When is a clinical study the best option for a patient with high-risk smoldering multiple myeloma (SMM)?
A clinical study is the only option to gain access to treatment of high-risk SMM at this time. If you have a multiple myeloma precursor condition (monoclonal gammopathy of undetermined significance [MGUS] or SMM), the standard of care is watchful waiting—that is, monitoring you closely to determine if you progress to myeloma and treating you only when progression occurs. The reason patients with MGUS or SMM are not treated is that neither condition is associated with organ damage or any of the symptoms commonly associated with myeloma. Furthermore, no more than half of SMM patients progress to myeloma within the first 5 years after diagnosis, and the number is even smaller for patients with MGUS. Additionally, administering treatments (typically the same drugs used to treat myeloma) to patients who have precursor conditions that may or may not advance to multiple myeloma could lead to unwanted side effects while also yielding no benefit.
High-risk SMM may warrant treatment rather than watchful waiting and may yield the benefits of delaying the onset of active myeloma and increasing life expectancy. Treatment, if recommended at this stage, should take place only in the context of a clinical study.
It is also important to note that not every clinical study focuses on therapeutic intervention for precursor conditions. There are several observational studies and research studies for patients with MGUS or SMM that involves the collection of bone marrow and blood samples to help clinicians better characterize the conditions and to better predict which patients are at the highest risk of progression to myeloma. Additionally, non-pharmacologic interventional studies, such as diet and lifestyle modification, are also available to determine whether these types of interventions modify the diseases at all.
Search for a clinical trial in your area access the MMRF’s Clinical Trial Finder
(themmrf.org/resources/clinical-trial-finder) or let an MMRF patient navigator help guide you through the process (1-888-841-6673 or [email protected]).
How can I join a clinical study if my doctor has not brought up the possibility of joining one?

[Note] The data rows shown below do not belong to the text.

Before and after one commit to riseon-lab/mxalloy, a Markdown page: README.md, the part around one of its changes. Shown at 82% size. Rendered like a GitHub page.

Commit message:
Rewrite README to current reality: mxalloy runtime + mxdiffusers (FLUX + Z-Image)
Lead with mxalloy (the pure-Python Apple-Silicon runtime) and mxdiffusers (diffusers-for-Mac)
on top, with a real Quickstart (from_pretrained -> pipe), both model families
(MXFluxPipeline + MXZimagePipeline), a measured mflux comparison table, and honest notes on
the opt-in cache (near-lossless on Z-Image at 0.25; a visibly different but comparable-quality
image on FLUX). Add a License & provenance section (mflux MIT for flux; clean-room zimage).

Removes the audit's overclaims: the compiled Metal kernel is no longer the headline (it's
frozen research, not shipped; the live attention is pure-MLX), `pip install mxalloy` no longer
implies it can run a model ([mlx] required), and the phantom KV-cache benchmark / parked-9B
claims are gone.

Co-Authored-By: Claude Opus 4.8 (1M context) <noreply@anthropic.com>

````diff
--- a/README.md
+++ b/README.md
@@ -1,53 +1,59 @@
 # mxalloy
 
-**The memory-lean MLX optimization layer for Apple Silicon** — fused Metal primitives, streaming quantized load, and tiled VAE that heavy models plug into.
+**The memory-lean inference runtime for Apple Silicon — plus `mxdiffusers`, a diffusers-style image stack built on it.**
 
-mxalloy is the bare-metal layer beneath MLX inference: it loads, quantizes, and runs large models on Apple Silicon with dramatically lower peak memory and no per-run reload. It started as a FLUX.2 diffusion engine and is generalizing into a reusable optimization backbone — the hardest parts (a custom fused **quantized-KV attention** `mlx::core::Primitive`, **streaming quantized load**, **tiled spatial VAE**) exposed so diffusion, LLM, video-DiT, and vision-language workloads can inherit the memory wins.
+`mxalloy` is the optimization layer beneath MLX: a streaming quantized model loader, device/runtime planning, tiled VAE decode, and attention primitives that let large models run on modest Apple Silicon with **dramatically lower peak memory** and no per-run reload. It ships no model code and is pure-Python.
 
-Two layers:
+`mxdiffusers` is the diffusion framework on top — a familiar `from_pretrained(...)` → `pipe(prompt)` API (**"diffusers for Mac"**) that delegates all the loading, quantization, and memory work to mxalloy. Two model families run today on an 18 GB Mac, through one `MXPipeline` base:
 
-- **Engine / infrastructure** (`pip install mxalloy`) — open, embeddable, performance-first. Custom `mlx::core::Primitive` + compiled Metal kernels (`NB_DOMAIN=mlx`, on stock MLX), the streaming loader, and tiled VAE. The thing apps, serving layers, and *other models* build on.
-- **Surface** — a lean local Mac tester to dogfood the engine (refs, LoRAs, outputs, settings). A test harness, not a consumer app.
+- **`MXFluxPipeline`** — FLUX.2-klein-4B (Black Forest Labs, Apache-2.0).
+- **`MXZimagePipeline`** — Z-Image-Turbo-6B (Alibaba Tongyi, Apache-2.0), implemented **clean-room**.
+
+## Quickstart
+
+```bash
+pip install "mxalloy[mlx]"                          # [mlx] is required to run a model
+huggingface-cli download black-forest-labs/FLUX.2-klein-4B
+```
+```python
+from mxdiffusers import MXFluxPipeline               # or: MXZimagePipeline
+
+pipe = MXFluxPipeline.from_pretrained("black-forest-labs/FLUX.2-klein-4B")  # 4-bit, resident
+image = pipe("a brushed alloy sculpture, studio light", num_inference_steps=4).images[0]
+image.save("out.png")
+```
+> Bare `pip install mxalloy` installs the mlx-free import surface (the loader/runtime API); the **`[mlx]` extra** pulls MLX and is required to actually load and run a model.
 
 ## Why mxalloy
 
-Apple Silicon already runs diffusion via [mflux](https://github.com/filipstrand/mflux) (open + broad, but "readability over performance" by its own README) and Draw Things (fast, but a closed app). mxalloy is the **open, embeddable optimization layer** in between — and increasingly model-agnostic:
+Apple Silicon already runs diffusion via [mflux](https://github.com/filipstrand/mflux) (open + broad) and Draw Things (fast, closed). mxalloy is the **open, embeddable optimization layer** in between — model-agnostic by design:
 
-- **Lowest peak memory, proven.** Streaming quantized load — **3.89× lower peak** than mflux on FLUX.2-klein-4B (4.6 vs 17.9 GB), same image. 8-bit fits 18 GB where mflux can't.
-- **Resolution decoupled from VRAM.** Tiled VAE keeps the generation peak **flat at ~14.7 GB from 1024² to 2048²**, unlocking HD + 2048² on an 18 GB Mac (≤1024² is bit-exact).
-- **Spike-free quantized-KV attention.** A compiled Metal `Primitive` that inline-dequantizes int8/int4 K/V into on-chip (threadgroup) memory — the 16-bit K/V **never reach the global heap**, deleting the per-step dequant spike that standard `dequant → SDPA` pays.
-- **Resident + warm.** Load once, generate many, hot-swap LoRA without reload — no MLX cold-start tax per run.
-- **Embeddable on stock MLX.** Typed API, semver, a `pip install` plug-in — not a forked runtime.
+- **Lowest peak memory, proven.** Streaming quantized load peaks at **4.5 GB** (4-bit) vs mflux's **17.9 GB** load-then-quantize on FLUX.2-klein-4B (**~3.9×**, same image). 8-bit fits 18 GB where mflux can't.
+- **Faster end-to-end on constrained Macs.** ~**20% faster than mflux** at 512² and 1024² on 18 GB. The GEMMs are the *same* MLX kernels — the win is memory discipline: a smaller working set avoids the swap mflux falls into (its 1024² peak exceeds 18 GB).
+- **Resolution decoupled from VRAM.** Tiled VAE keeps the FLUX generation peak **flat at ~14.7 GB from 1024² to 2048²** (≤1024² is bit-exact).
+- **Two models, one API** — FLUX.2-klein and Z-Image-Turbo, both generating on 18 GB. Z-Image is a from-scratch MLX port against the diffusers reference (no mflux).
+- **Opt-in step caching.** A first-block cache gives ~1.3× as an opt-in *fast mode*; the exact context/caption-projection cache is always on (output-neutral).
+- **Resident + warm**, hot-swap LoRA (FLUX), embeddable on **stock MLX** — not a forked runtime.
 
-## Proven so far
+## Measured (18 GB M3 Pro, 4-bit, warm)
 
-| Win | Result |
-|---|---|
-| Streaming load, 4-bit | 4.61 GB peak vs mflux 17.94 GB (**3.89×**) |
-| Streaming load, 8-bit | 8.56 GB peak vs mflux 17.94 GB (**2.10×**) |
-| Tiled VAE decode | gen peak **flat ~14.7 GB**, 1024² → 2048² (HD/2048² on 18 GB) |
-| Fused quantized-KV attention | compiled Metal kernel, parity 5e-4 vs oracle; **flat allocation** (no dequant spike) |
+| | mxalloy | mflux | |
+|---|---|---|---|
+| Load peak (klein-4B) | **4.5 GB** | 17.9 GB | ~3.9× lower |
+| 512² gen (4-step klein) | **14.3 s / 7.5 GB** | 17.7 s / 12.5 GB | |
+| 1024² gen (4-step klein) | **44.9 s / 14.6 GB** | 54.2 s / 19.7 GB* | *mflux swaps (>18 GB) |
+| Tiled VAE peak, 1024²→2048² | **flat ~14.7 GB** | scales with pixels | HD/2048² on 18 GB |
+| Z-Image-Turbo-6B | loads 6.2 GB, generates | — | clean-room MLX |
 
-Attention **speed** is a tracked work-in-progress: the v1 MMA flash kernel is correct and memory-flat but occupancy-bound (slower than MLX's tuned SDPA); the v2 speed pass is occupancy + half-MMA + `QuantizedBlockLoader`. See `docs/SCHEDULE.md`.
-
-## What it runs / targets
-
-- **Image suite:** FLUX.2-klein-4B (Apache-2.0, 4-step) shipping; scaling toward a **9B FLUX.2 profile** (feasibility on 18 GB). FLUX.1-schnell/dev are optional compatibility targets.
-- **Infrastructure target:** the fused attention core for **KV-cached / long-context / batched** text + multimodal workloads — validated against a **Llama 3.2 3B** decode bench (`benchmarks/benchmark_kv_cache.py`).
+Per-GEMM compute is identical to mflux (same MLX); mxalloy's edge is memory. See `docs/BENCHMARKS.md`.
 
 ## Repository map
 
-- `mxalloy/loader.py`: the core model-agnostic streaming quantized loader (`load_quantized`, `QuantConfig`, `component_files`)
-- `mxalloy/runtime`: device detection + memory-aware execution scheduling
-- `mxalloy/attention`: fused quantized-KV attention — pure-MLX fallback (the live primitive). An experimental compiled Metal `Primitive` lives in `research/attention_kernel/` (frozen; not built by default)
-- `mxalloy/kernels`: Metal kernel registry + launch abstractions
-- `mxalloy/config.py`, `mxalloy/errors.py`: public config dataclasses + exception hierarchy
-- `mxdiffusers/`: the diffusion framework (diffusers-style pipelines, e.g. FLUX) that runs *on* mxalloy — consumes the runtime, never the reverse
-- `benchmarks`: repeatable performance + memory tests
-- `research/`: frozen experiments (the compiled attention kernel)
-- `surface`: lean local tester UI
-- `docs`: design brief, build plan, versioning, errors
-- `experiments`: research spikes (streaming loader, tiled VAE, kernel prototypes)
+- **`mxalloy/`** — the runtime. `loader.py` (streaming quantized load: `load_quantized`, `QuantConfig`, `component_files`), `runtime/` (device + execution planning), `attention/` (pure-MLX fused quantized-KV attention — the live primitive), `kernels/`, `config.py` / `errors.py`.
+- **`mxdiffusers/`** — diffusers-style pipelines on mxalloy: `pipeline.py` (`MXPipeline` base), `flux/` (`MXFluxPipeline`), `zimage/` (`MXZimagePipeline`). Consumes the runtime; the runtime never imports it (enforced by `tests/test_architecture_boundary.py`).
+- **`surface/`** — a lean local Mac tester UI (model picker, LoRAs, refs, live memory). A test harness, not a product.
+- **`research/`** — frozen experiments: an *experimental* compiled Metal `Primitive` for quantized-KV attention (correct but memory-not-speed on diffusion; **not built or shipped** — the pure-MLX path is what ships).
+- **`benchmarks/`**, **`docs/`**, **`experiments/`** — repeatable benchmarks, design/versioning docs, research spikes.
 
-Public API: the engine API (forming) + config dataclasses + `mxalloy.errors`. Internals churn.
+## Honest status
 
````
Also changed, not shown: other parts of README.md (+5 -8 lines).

As with any aspect of clinical care for a patient with multiple myeloma or one of its precursor conditions, open communication with the care team is important. You (and your caregivers) should always feel comfortable asking your doctors about alternative options for your care including whether or not a clinical study should be considered. All clinicians expect these questions and they want their patients to be happy with their care. You should not worry about your clinician’s feelings if you wish to seek care with a different doctor or to enroll on a clinical study.
Is there a negative impact on a patient’s relationship with their care team if he or she eventually withdraws from a clinical study due to life events or some other reason?
A withdrawal from a clinical study is never held against a patient! Of course, most clinicians would like patients to stay on a clinical study for the integrity of the data, but patients always have the right to discontinue participation for any reason. Patients will still receive quality care and respectful treatment and will in no way be punished for deciding not to participate. Clinicians understand that circumstances can change in a patient’s life that may make it difficult to continue participating.